Today, Neil Henderson is the Secretary of the ASU’s Queensland Services & Northern Administrative Branch (aka The Services Union). Neil continues to support and pursue policies for LGBTIQ equality both within our Union and in the broader political arena.
We thank Neil for regaling us with his story and allowing us to share this great nugget of Australian activist history with the bigger audience that it deserves. The take away message? When you’re fighting injustice from on high, persistence is key, and a bit of music and dancing helps, too!
Researched & written by Brigid Marasco
ASU National Communications Officer
with the kind assistance of Neil Henderson,
ASU-Qld Services & Northern Admin Branch Secretary
The myth of Queen Victoria’s refusal to grant royal assent to laws prohibiting lesbian sex apparently began as recently as 1977 across the ditch in New Zealand. It was a fictional story created to explain why another march, this time specifically for lesbian equality, was by the statue of Queen Victoria in Wellington.

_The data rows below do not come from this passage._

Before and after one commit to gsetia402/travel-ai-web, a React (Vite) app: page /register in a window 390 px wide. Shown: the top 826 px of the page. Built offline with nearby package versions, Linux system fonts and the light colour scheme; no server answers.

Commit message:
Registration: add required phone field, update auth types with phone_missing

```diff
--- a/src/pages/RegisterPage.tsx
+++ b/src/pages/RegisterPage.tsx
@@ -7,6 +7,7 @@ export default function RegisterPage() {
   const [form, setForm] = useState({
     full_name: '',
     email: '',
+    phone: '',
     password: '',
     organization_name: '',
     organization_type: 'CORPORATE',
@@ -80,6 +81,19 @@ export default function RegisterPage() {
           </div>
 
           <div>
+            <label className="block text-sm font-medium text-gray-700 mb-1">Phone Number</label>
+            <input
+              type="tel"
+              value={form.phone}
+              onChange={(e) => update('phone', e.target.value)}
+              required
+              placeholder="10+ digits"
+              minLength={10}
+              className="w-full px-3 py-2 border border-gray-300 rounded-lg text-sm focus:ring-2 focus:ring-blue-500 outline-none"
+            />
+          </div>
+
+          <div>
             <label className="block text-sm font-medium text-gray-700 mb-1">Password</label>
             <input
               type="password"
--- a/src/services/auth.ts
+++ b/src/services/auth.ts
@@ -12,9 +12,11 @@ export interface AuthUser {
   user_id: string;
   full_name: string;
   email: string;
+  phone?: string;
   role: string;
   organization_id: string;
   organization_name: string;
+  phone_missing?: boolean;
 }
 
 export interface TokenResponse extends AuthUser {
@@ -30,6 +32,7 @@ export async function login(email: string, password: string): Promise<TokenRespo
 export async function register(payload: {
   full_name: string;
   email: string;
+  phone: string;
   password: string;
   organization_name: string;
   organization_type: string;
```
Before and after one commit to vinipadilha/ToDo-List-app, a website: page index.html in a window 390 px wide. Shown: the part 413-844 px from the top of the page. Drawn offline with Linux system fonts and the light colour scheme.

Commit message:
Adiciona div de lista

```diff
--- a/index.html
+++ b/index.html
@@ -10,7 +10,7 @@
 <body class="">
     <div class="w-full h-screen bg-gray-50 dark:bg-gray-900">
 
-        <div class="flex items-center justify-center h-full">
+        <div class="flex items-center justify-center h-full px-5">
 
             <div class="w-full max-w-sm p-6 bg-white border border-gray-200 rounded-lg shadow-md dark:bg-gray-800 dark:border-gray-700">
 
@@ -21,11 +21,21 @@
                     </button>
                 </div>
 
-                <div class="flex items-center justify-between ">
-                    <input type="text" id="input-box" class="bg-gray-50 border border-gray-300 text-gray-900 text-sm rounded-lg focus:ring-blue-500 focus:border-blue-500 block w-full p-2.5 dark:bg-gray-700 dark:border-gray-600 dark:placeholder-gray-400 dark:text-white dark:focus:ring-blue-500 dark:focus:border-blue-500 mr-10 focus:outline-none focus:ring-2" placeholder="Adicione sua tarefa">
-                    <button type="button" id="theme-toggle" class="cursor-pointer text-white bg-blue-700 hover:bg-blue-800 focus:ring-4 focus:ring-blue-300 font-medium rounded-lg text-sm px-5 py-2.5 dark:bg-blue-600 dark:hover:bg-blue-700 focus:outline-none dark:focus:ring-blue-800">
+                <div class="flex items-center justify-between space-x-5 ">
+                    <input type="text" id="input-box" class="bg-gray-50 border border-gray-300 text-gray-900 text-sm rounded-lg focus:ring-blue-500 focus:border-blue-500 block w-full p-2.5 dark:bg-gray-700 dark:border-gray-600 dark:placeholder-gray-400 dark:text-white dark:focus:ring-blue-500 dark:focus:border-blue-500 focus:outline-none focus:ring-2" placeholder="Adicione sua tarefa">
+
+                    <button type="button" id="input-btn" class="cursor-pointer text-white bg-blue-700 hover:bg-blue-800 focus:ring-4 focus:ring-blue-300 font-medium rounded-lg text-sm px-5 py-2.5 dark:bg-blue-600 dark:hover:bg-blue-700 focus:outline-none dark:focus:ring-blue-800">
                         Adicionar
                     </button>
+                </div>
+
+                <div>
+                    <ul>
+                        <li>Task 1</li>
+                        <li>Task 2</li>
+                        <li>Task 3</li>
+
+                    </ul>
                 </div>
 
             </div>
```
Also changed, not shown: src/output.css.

The Scotsman, ‘Background: Myth of Victoria and ban on homosexuality’, 30 January 2011
If you have a story to tell about fighting for rights for the LGBTIQ community, please contact us via email@example.com
Gavin Harris, John Witte, et al, ‘It was a riot! Sydney’s First Gay & Lesbian Mardi Gras’, for 78ers Festival Events Group, 1998
The Guardian, ‘State MPs to apologise for mistreatment of first Sydney Mardi Gras marchers’, by Paul Karp, 21 February 2016
Sydney Morning Herald, ‘The Sydney Morning Herald apologises to Mardi Gras founders the 78ers’, by Daisy Dumas, 24 February 2016
The Guardian, ‘Sydney Morning Herald apologises to original 1978 Mardi Gras protesters, by Paul Karp, 24 February 2016
The Guardian, ‘How the beatings and humiliations of the 1978 Sydney Mardi Gras made reform inescapable’, by David Marr, 24 February 2016
Wikipedia, “Tom Robinson” of the Tom Robinson Band: https://en.wikipedia.org/wiki/Tom_Robinson